• **Problem details**
The answer must be an exact copy of every record.

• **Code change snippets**
------------------------------------
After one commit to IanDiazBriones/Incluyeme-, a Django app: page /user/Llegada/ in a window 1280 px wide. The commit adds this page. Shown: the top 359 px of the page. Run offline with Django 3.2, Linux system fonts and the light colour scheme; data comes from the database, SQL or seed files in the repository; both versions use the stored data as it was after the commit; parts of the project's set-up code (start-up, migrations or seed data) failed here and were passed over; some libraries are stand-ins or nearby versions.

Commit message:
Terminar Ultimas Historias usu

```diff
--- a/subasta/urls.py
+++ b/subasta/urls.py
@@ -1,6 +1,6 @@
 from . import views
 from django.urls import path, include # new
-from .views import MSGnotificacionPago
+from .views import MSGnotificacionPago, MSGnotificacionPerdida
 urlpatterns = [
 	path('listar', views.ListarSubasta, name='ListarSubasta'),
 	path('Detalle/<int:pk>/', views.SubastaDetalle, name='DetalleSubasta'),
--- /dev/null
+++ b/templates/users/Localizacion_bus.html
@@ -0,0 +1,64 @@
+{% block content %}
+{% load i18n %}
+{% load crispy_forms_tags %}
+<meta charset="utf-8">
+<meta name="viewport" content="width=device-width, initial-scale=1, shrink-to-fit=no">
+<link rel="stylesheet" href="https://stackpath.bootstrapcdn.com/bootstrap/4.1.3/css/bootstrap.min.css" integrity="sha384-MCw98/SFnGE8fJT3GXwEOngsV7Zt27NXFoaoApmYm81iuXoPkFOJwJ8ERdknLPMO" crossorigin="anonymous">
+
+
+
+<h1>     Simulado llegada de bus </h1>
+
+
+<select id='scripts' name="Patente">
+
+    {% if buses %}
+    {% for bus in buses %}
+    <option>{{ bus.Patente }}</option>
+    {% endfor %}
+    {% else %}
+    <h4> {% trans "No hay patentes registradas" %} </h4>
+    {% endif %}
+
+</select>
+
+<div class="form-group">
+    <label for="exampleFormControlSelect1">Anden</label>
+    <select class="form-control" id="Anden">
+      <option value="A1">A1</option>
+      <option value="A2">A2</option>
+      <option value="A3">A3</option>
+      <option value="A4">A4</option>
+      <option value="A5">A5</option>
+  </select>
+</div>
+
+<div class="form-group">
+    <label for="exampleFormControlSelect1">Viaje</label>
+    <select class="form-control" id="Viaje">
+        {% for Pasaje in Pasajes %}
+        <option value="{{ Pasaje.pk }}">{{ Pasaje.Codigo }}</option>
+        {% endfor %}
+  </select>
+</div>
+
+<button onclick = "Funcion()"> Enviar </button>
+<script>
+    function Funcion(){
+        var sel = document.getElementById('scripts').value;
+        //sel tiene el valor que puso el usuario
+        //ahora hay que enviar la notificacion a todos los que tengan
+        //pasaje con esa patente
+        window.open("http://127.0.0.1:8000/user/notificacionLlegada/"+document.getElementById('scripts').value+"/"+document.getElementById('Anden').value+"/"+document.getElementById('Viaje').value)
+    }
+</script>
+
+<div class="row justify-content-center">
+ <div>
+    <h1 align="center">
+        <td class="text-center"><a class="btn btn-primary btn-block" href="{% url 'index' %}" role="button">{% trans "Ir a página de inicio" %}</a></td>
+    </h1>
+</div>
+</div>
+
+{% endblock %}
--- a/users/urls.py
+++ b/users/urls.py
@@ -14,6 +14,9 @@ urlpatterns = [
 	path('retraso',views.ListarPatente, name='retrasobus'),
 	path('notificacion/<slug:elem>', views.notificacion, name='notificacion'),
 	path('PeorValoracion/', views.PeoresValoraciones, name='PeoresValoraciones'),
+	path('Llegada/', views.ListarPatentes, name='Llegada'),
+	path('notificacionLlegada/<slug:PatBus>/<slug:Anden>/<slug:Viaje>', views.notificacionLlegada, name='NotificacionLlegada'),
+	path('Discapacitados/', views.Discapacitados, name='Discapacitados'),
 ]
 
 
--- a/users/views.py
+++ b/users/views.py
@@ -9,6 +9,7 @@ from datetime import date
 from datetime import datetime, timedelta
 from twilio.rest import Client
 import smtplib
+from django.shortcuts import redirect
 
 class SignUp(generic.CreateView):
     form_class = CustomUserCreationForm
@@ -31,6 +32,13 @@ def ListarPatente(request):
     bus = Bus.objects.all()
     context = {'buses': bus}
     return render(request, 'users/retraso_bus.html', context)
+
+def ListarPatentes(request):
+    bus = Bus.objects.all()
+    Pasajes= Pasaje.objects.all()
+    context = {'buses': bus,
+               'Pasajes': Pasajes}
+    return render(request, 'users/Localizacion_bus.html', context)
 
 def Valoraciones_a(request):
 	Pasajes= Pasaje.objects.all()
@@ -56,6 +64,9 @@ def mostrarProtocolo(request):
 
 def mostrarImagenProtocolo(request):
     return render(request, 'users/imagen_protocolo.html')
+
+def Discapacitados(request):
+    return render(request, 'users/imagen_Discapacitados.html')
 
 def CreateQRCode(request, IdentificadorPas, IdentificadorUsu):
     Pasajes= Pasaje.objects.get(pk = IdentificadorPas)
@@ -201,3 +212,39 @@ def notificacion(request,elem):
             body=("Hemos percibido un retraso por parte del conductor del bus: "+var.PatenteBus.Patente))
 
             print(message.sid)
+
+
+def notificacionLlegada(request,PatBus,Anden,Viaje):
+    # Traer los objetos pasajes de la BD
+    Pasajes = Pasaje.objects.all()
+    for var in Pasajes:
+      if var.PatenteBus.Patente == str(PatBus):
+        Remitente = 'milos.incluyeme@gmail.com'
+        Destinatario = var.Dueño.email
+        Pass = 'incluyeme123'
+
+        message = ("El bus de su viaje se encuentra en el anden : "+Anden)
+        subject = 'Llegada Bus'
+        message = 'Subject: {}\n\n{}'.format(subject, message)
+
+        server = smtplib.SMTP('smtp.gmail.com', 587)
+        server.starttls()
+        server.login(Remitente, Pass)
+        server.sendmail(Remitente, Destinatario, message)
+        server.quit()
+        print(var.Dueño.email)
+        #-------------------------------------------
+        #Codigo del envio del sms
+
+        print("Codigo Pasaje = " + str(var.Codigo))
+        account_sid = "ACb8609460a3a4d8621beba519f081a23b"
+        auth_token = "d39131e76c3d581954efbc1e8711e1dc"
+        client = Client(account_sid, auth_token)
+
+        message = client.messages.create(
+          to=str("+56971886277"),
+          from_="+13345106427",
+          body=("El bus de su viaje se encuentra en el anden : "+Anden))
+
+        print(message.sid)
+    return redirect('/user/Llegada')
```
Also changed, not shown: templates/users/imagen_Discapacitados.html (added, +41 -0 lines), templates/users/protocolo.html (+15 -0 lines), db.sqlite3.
------------------------------------
• **Answer to this problem**
After one commit to IanDiazBriones/Incluyeme-, a Django app: page /user/Llegada/ in a window 1280 px wide. The commit adds this page. Shown: the top 359 px of the page. Run offline with Django 3.2, Linux system fonts and the light colour scheme; data comes from the database, SQL or seed files in the repository; both versions use the stored data as it was after the commit; parts of the project's set-up code (start-up, migrations or seed data) failed here and were passed over; some libraries are stand-ins or nearby versions.

Commit message:
Terminar Ultimas Historias usu

```diff
--- a/subasta/urls.py
+++ b/subasta/urls.py
@@ -1,6 +1,6 @@
 from . import views
 from django.urls import path, include # new
-from .views import MSGnotificacionPago
+from .views import MSGnotificacionPago, MSGnotificacionPerdida
 urlpatterns = [
 	path('listar', views.ListarSubasta, name='ListarSubasta'),
 	path('Detalle/<int:pk>/', views.SubastaDetalle, name='DetalleSubasta'),
--- /dev/null
+++ b/templates/users/Localizacion_bus.html
@@ -0,0 +1,64 @@
+{% block content %}
+{% load i18n %}
+{% load crispy_forms_tags %}
+<meta charset="utf-8">
+<meta name="viewport" content="width=device-width, initial-scale=1, shrink-to-fit=no">
+<link rel="stylesheet" href="https://stackpath.bootstrapcdn.com/bootstrap/4.1.3/css/bootstrap.min.css" integrity="sha384-MCw98/SFnGE8fJT3GXwEOngsV7Zt27NXFoaoApmYm81iuXoPkFOJwJ8ERdknLPMO" crossorigin="anonymous">
+
+
+
+<h1>     Simulado llegada de bus </h1>
+
+
+<select id='scripts' name="Patente">
+
+    {% if buses %}
+    {% for bus in buses %}
+    <option>{{ bus.Patente }}</option>
+    {% endfor %}
+    {% else %}
+    <h4> {% trans "No hay patentes registradas" %} </h4>
+    {% endif %}
+
+</select>
+
+<div class="form-group">
+    <label for="exampleFormControlSelect1">Anden</label>
+    <select class="form-control" id="Anden">
+      <option value="A1">A1</option>
+      <option value="A2">A2</option>
+      <option value="A3">A3</option>
+      <option value="A4">A4</option>
+      <option value="A5">A5</option>
+  </select>
+</div>
+
+<div class="form-group">
+    <label for="exampleFormControlSelect1">Viaje</label>
+    <select class="form-control" id="Viaje">
+        {% for Pasaje in Pasajes %}
+        <option value="{{ Pasaje.pk }}">{{ Pasaje.Codigo }}</option>
+        {% endfor %}
+  </select>
+</div>
+
+<button onclick = "Funcion()"> Enviar </button>
+<script>
+    function Funcion(){
+        var sel = document.getElementById('scripts').value;
+        //sel tiene el valor que puso el usuario
+        //ahora hay que enviar la notificacion a todos los que tengan
+        //pasaje con esa patente
+        window.open("http://127.0.0.1:8000/user/notificacionLlegada/"+document.getElementById('scripts').value+"/"+document.getElementById('Anden').value+"/"+document.getElementById('Viaje').value)
+    }
+</script>
+
+<div class="row justify-content-center">
+ <div>
+    <h1 align="center">
+        <td class="text-center"><a class="btn btn-primary btn-block" href="{% url 'index' %}" role="button">{% trans "Ir a página de inicio" %}</a></td>
+    </h1>
+</div>
+</div>
+
+{% endblock %}
--- a/users/urls.py
+++ b/users/urls.py
@@ -14,6 +14,9 @@ urlpatterns = [
 	path('retraso',views.ListarPatente, name='retrasobus'),
 	path('notificacion/<slug:elem>', views.notificacion, name='notificacion'),
 	path('PeorValoracion/', views.PeoresValoraciones, name='PeoresValoraciones'),
+	path('Llegada/', views.ListarPatentes, name='Llegada'),
+	path('notificacionLlegada/<slug:PatBus>/<slug:Anden>/<slug:Viaje>', views.notificacionLlegada, name='NotificacionLlegada'),
+	path('Discapacitados/', views.Discapacitados, name='Discapacitados'),
 ]
 
 
--- a/users/views.py
+++ b/users/views.py
@@ -9,6 +9,7 @@ from datetime import date
 from datetime import datetime, timedelta
 from twilio.rest import Client
 import smtplib
+from django.shortcuts import redirect
 
 class SignUp(generic.CreateView):
     form_class = CustomUserCreationForm
@@ -31,6 +32,13 @@ def ListarPatente(request):
     bus = Bus.objects.all()
     context = {'buses': bus}
     return render(request, 'users/retraso_bus.html', context)
+
+def ListarPatentes(request):
+    bus = Bus.objects.all()
+    Pasajes= Pasaje.objects.all()
+    context = {'buses': bus,
+               'Pasajes': Pasajes}
+    return render(request, 'users/Localizacion_bus.html', context)
 
 def Valoraciones_a(request):
 	Pasajes= Pasaje.objects.all()
@@ -56,6 +64,9 @@ def mostrarProtocolo(request):
 
 def mostrarImagenProtocolo(request):
     return render(request, 'users/imagen_protocolo.html')
+
+def Discapacitados(request):
+    return render(request, 'users/imagen_Discapacitados.html')
 
 def CreateQRCode(request, IdentificadorPas, IdentificadorUsu):
     Pasajes= Pasaje.objects.get(pk = IdentificadorPas)
@@ -201,3 +212,39 @@ def notificacion(request,elem):
             body=("Hemos percibido un retraso por parte del conductor del bus: "+var.PatenteBus.Patente))
 
             print(message.sid)
+
+
+def notificacionLlegada(request,PatBus,Anden,Viaje):
+    # Traer los objetos pasajes de la BD
+    Pasajes = Pasaje.objects.all()
+    for var in Pasajes:
+      if var.PatenteBus.Patente == str(PatBus):
+        Remitente = 'milos.incluyeme@gmail.com'
+        Destinatario = var.Dueño.email
+        Pass = 'incluyeme123'
+
+        message = ("El bus de su viaje se encuentra en el anden : "+Anden)
+        subject = 'Llegada Bus'
+        message = 'Subject: {}\n\n{}'.format(subject, message)
+
+        server = smtplib.SMTP('smtp.gmail.com', 587)
+        server.starttls()
+        server.login(Remitente, Pass)
+        server.sendmail(Remitente, Destinatario, message)
+        server.quit()
+        print(var.Dueño.email)
+        #-------------------------------------------
+        #Codigo del envio del sms
+
+        print("Codigo Pasaje = " + str(var.Codigo))
+        account_sid = "ACb8609460a3a4d8621beba519f081a23b"
+        auth_token = "d39131e76c3d581954efbc1e8711e1dc"
+        client = Client(account_sid, auth_token)
+
+        message = client.messages.create(
+          to=str("+56971886277"),
+          from_="+13345106427",
+          body=("El bus de su viaje se encuentra en el anden : "+Anden))
+
+        print(message.sid)
+    return redirect('/user/Llegada')
```
Also changed, not shown: templates/users/imagen_Discapacitados.html (added, +41 -0 lines), templates/users/protocolo.html (+15 -0 lines), db.sqlite3.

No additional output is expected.